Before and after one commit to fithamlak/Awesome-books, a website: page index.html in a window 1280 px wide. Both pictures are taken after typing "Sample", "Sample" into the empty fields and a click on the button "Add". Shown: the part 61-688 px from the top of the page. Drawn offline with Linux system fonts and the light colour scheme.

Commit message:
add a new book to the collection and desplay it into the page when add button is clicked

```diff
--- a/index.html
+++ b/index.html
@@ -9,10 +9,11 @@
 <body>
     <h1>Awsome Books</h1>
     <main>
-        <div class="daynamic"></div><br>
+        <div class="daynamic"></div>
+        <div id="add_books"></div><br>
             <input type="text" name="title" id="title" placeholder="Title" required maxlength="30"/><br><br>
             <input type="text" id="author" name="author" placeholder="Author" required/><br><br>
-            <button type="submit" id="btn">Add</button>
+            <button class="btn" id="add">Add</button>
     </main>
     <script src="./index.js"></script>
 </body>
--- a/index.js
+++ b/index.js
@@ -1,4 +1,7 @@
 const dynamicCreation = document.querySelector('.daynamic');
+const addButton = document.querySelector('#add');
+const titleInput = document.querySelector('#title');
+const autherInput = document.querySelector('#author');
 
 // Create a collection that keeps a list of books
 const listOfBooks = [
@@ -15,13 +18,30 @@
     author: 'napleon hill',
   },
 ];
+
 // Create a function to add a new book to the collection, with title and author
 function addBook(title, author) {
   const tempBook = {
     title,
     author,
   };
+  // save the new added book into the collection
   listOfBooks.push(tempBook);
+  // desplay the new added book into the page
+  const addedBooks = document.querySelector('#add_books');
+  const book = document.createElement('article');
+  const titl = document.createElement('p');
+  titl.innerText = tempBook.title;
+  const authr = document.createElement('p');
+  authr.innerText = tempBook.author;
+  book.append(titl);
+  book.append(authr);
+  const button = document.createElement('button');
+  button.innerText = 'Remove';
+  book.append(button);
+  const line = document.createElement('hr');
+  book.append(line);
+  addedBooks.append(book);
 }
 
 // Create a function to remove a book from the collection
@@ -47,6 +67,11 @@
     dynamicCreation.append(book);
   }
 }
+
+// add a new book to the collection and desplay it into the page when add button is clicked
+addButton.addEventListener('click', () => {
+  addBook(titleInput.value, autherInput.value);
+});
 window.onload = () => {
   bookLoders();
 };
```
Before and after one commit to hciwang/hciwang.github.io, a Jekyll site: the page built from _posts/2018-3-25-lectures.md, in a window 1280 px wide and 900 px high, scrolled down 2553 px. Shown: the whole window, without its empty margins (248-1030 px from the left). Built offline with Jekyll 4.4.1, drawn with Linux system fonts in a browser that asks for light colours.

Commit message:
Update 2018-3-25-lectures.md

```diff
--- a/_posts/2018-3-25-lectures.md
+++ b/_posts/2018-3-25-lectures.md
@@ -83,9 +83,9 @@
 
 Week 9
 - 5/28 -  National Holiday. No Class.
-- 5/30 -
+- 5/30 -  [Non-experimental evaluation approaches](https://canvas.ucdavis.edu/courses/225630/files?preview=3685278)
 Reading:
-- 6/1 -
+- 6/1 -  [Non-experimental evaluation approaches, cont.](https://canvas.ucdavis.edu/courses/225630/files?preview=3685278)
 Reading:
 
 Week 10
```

--------------------------------------------------

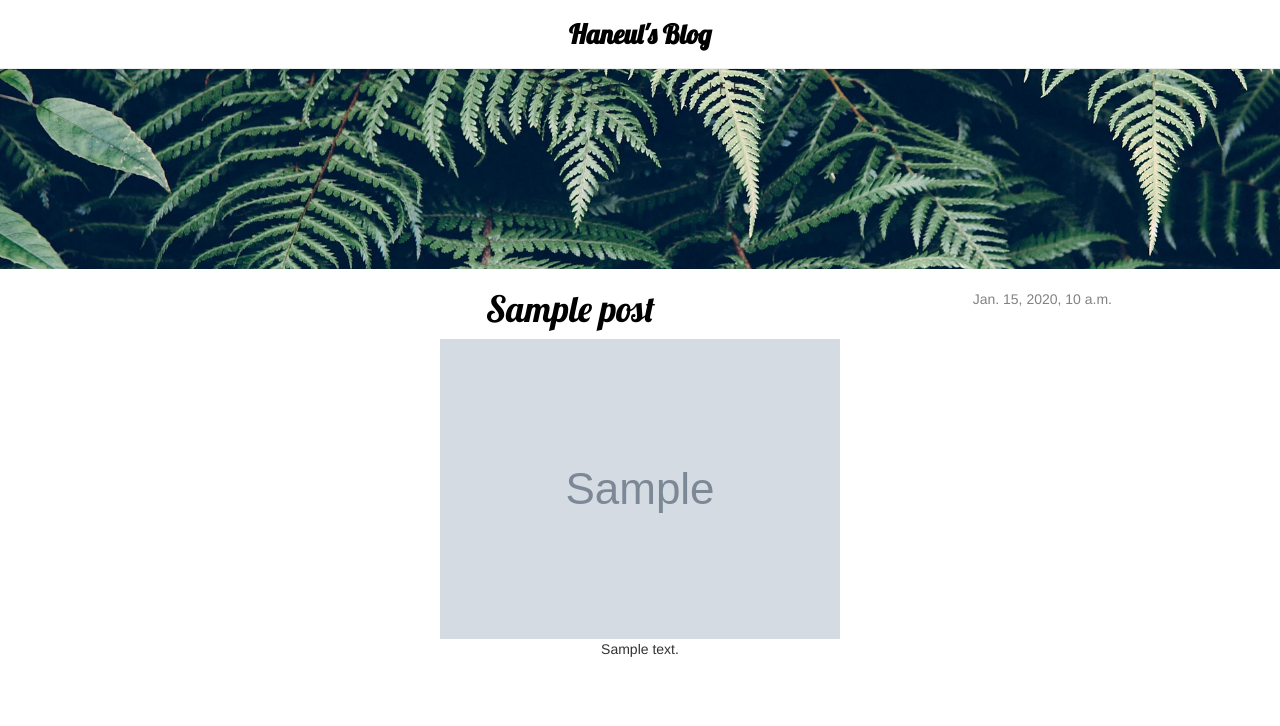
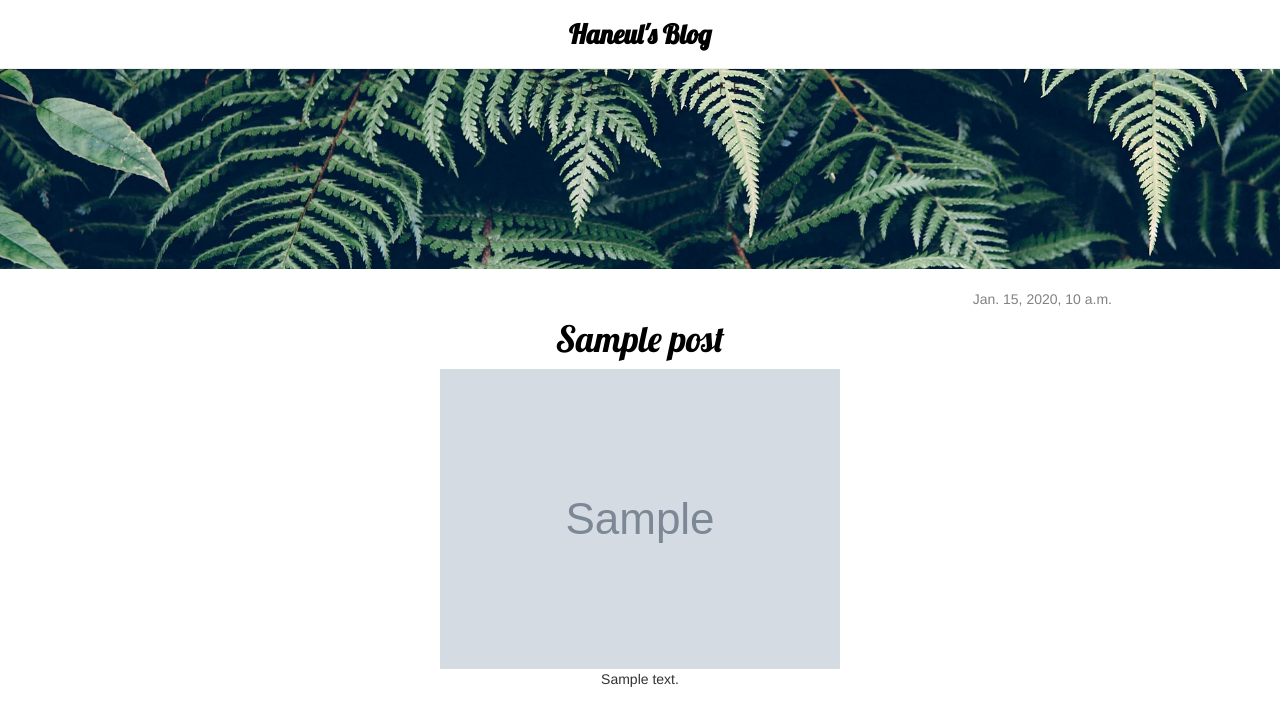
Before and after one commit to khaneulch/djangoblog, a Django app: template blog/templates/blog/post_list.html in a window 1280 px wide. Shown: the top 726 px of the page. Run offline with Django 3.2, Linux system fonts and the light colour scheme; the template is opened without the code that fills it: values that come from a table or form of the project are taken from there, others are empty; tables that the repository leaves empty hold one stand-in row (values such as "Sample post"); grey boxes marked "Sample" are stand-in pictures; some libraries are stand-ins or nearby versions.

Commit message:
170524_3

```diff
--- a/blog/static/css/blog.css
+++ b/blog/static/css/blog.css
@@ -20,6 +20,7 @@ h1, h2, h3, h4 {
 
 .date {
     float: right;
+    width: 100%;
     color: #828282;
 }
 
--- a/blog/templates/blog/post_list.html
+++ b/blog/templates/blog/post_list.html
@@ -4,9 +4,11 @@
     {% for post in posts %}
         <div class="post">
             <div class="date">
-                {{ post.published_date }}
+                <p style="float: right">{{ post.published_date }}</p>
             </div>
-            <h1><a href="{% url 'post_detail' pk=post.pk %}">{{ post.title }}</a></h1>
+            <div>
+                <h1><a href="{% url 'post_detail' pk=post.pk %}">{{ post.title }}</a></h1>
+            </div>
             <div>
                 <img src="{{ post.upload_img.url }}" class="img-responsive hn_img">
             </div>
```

--------------------------------------------------

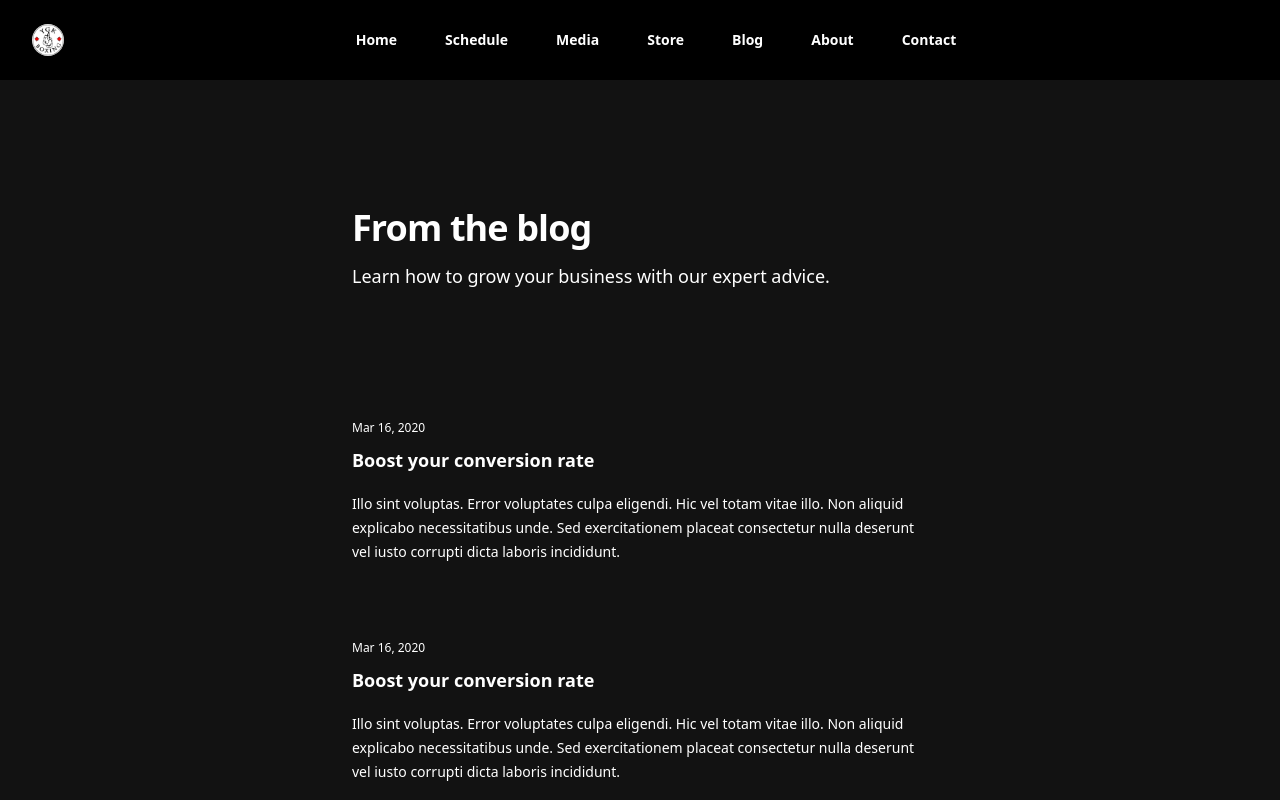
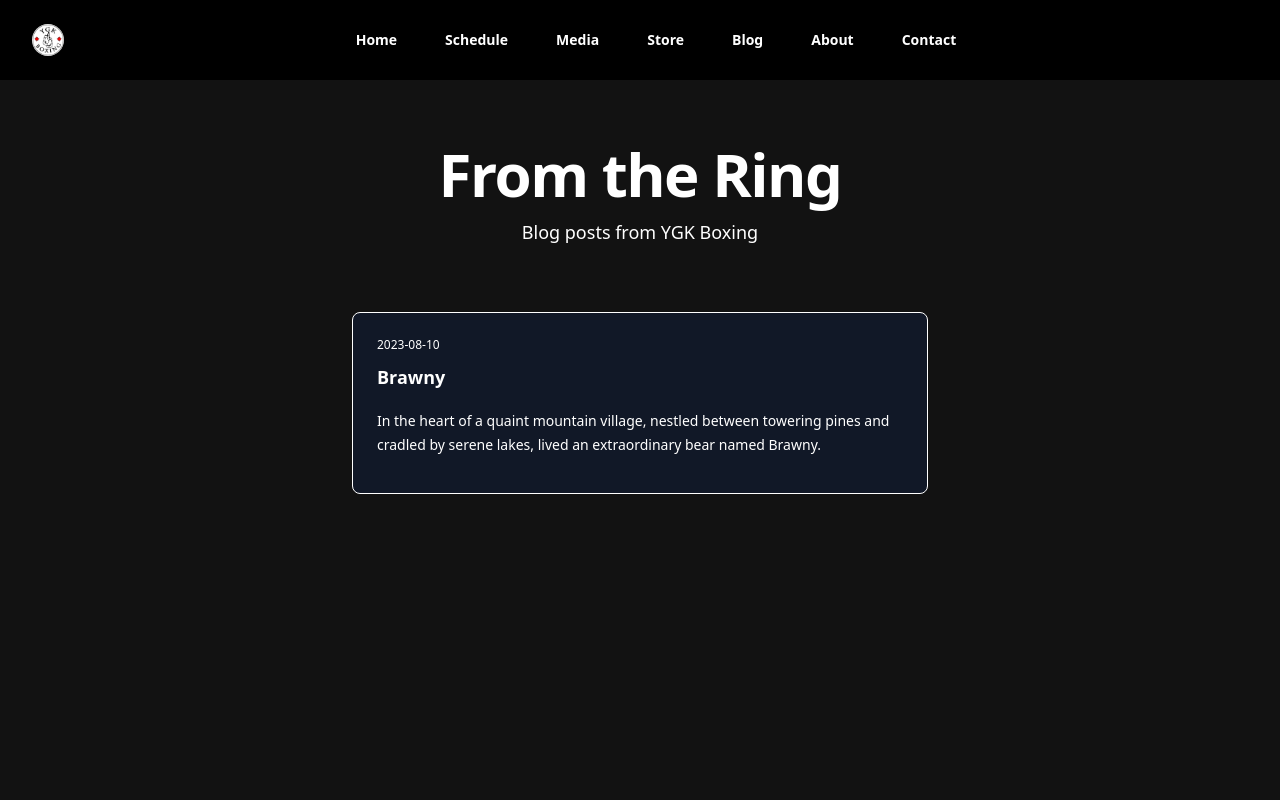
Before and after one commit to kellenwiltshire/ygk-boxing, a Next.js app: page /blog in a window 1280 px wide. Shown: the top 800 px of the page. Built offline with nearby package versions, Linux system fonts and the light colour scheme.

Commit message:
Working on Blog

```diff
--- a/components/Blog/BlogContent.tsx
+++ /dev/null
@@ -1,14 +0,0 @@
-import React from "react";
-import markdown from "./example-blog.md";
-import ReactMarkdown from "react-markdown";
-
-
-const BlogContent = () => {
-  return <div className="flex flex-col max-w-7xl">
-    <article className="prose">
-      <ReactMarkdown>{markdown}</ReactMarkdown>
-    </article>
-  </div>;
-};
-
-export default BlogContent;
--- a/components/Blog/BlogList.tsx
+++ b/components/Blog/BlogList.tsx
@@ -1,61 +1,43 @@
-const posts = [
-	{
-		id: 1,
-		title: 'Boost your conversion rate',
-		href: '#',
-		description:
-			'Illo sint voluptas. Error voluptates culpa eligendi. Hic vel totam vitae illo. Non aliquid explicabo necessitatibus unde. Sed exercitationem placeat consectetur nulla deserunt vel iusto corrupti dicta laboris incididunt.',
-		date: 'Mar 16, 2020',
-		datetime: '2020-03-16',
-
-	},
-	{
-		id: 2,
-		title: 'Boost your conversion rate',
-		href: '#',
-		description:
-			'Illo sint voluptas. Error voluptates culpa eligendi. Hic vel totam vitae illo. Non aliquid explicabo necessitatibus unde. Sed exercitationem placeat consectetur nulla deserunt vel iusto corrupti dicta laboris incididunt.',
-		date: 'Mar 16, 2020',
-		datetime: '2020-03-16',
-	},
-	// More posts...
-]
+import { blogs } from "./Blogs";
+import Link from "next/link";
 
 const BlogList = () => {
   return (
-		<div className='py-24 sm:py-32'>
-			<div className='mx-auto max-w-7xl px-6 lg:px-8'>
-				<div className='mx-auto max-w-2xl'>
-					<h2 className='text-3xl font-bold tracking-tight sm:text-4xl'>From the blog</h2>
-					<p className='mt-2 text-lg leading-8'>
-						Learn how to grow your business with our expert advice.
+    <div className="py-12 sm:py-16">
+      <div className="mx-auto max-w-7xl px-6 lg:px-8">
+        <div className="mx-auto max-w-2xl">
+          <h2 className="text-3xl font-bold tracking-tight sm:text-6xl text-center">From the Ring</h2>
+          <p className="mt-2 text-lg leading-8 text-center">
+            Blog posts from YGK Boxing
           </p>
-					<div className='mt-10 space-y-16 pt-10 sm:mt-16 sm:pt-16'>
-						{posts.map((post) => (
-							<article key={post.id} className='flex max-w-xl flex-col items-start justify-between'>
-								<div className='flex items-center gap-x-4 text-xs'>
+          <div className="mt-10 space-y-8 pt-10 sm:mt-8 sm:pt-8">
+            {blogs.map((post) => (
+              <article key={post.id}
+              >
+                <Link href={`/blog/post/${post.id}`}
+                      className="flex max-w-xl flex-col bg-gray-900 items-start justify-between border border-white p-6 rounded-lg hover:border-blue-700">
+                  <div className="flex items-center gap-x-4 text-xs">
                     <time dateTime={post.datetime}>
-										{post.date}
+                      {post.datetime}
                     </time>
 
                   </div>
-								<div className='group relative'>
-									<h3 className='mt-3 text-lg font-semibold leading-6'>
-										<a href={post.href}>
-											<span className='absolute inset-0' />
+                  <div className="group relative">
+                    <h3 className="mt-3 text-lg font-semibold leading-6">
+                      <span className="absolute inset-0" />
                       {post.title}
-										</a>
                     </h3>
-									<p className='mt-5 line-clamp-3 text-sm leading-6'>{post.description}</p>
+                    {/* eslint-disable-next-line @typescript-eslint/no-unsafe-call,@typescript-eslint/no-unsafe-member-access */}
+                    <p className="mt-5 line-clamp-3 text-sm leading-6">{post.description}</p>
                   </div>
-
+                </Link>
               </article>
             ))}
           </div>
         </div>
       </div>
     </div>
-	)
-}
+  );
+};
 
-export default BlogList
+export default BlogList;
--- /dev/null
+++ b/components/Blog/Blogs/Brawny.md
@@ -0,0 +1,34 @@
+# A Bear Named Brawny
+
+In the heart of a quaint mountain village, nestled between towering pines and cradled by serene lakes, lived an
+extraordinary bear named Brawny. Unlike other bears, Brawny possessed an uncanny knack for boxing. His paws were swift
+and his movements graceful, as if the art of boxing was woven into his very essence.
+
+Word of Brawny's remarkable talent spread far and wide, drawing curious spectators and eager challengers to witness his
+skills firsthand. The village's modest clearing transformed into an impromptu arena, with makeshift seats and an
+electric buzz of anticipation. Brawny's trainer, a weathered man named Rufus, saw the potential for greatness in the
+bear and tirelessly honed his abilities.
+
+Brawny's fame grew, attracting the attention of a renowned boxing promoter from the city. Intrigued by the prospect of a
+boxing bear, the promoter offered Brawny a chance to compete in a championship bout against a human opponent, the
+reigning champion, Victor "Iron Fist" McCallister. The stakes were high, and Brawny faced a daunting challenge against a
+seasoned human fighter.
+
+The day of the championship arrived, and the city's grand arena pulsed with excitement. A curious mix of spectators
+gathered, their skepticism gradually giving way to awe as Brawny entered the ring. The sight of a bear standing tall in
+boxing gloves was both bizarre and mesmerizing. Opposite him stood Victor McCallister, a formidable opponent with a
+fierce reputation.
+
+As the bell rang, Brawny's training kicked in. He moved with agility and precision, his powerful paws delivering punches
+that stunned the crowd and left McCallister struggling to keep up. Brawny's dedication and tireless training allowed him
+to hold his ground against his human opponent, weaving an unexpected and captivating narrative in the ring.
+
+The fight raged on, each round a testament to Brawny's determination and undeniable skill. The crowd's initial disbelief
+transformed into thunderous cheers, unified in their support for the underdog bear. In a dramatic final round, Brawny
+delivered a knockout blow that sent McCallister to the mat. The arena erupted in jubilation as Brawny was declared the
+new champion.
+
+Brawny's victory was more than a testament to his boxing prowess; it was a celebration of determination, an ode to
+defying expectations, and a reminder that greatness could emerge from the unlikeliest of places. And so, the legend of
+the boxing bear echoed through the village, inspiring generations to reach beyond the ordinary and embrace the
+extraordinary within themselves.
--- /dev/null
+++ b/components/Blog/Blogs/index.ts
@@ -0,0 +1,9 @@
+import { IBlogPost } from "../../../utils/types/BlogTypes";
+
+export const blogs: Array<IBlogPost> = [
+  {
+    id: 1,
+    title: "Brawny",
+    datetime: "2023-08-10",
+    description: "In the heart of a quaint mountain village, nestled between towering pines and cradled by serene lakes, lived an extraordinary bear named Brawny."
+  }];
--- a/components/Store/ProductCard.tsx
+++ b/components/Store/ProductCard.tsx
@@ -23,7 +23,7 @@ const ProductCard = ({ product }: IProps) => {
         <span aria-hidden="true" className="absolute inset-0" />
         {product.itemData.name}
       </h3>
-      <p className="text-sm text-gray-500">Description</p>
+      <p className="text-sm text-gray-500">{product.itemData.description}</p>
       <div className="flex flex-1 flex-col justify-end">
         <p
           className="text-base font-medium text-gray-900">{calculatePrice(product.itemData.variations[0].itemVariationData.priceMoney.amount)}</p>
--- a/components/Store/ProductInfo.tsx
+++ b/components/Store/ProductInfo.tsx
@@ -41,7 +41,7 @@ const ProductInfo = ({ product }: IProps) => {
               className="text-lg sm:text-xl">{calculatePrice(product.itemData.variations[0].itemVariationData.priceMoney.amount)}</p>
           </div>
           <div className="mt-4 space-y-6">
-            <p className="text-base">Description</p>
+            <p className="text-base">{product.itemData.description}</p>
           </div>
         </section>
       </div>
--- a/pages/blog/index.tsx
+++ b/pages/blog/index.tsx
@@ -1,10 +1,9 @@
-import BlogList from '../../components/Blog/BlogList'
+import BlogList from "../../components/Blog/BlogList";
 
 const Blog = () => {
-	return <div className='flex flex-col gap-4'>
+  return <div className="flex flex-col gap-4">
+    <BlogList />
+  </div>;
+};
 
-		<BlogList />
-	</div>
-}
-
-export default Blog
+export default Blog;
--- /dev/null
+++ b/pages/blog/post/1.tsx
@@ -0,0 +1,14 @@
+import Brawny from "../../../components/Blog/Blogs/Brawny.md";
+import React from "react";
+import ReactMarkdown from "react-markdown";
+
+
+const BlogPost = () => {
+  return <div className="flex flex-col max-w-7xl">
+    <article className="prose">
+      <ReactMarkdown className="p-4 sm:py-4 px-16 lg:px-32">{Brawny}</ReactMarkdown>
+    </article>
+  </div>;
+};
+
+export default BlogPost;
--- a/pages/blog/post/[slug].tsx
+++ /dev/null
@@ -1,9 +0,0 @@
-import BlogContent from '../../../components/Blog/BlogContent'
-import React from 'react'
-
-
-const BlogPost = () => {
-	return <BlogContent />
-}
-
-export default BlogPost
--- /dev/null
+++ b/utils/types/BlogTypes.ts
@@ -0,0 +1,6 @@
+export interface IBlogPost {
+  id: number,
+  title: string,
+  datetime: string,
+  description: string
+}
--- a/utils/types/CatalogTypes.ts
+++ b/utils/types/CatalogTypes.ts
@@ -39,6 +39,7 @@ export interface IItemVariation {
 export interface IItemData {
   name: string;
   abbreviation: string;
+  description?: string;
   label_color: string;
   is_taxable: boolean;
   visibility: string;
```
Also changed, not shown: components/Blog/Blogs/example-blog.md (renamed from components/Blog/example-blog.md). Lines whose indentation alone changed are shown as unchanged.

--------------------------------------------------

Your assignment: Scan the records above for the string "export", then select every line that holds it.

Result of the task:
-export default BlogContent;
-export default BlogList
+export default BlogList;
+export const blogs: Array<IBlogPost> = [
-export default Blog
+export default Blog;
+export default BlogPost;
-export default BlogPost
+export interface IBlogPost {
@@ -39,6 +39,7 @@ export interface IItemVariation {
 export interface IItemData {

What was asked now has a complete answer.